Irwin Shaw (February 27, 1913 – May 16, 1984) was a prolific American playwright, screenwriter, novelist, and short-story author whose written works have sold more than 14 million copies. He is best known for his novel The Young Lions (1948) about the fate of three soldiers during World War II that was made into a film starring Marlon Brando. Though Shaw's work received widespread critical acclaim, the success of his commercial fiction ultimately diminished his literary reputation.
Shaw was born Irwin Gilbert Shamforoff in the South Bronx, New York City, to Russian Jewish immigrants. His parents were Rose and Will. His younger brother, David Shaw (died 2007), became a noted Hollywood producer. Shortly after Irwin's birth, the Shamforoffs moved to Brooklyn. Irwin changed his surname upon entering college. He spent most of his youth in Brooklyn, where he graduated from Brooklyn College with aBachelor of Arts degree in 1934. Shaw died in Davos, Switzerland on May 16, 1984, aged 71, after undergoing treatment for prostate cancer.

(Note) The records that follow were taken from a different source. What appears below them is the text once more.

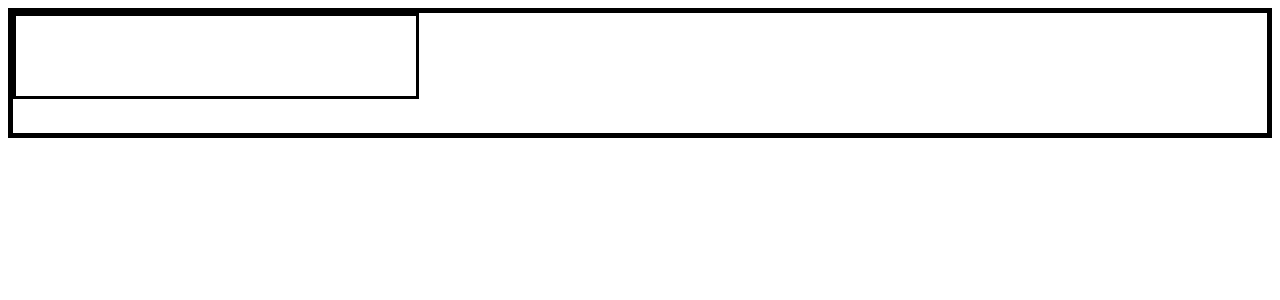
Repository: cartervandekamp/htmlstructure.mdia2003
Page: htmlstructure-psd/index.html
An editor plug-in stored every save of this project. The page is shown before and after the next save, followed by the edit.
The browser window is 1280 px wide. The pictures show the whole page.

Above is the page before, as saved 2023-01-16 17:56:38.

After the next save:
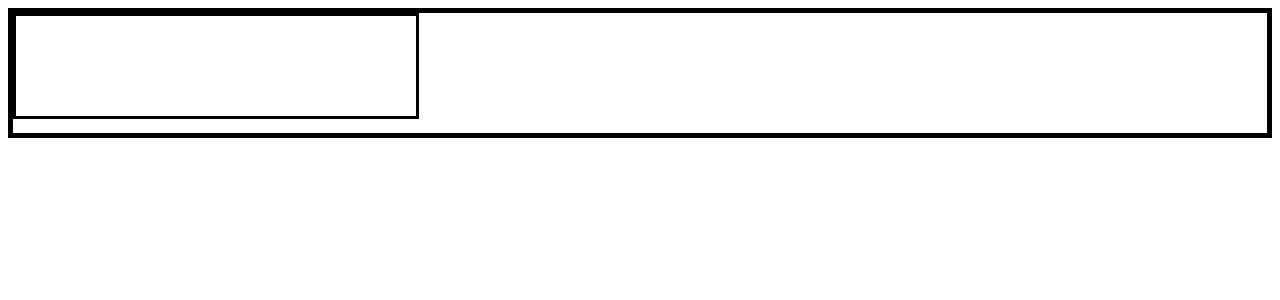
Saved 6 s later.
--- a/htmlstructure-psd/style.css
+++ b/htmlstructure-psd/style.css
@@ -13,7 +13,7 @@ body {
 .topleft {
     height: 60px;
     width: 400px;
-    padding-top: 20px;
+    padding-top: 40px;
     border-style: solid;
     border-color: black;
 }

Shaw began screenwriting in 1935 at the age of 21, and scripted for several radio shows, including Dick Tracy, The Gumps and Studio One. He recaptured this period of his life in his short story "Main Currents of American Thought," about a hack radio writer grinding out one script after another while calculating the number of words equal to the rent money:
Shaw's first play, Bury the Dead (1936) was an expressionist drama about a group of soldiers killed in a battle who refuse to be buried. His play Quiet City, directed by Elia Kazan and with incidental music by Aaron Copland, closed after two Sunday performances.
During the 1940s, Shaw wrote for a number of films, including The Talk of the Town (a comedy about civil liberties), The Commandos Strike at Dawn (based on a C.S. Forester story about commandos in occupied Norway) and Easy Living (about a football player unable to enter the game due to a medical condition). Shaw married Marian Edwards (daughter of well-known screen actor Snitz Edwards). They had one son, Adam Shaw, born in 1950, himself a writer of magazine articles and non-fiction.
Shaw summered at the Pine Brook Country Club, located in the countryside of Nichols, Connecticut, which became the summer home of the Group Theatre (New York), with; Elia Kazan, Harry Morgan, John Garfield, Francis Farmer, Will Geer, Clifford Odets and Lee J. Cobb.
Shaw enlisted in the U.S. Army and was a warrant officer during World War II. The Young Lions, Shaw's first novel, was published in 1948. Based on his experiences in Europe during the war, the novel was very successful and was adapted into a 1958 film. Shaw was not happy with the film.
Shaw's second novel, The Troubled Air, chronicling the rise of McCarthyism, was published in 1951. He was among those who signed a petition asking the U.S. Supreme Court to review the John Howard Lawson and Dalton Trumbo convictions for contempt of Congress, resulting from hearings by the House Committee on Un-American Activities. Accused of being a communist by the Red Channels publication, Shaw was placed on the Hollywood blacklist by the movie studio bosses. In 1951 he left the United States and went to Europe, where he lived for 25 years, mostly in Paris and Switzerland. He later claimed that the blacklist "only glancingly bruised" his career. During the 1950s he wrote several more screenplays, including Desire Under the Elms (based on Eugene O'Neill's play) and Fire Down Below (about a tramp boat in the Caribbean).
While living in Europe, Shaw wrote more bestselling books, notably Lucy Crown (1956), Two Weeks in Another Town (1960), Rich Man, Poor Man (1970) (for which he would later write a less successful sequel entitled Beggarman, Thief) and Evening in Byzantium (made into a 1978 TV movie). Rich Man, Poor Man was adapted into a highly successful ABC television miniseries in 1976.
His novel Top of the Hill was made into a TV movie about the Winter Olympics at Lake Placid in 1980, starring Wayne Rogers, Adrienne Barbeau, and Sonny Bono.
His last two novels were Bread Upon the Waters (1981) and Acceptable Losses (1982).
Shaw was highly regarded as a short story author, contributing to Collier's, Esquire, The New Yorker, Playboy, The Saturday Evening Post, and other magazines; and 63 of his best stories were collected in Short Stories: Five Decades (Delacorte, 1978), reprinted in 2000 as a 784-page University of Chicago Press paperback. Three of his stories ("The Girls in Their Summer Dresses," "The Monument," "The Man Who Married a French Wife") were dramatized for the PBS series Great Performances. Telecast on June 1, 1981. This production was released on DVD in 2002 by Kultur Video.
In 1950, Shaw wrote a book on Israel with photos by Robert Capa named Report on Israel.
During his lifetime Shaw won a number of awards, including two O. Henry Awards, a National Institute of Arts and Letters grant, and three Playboy Awards.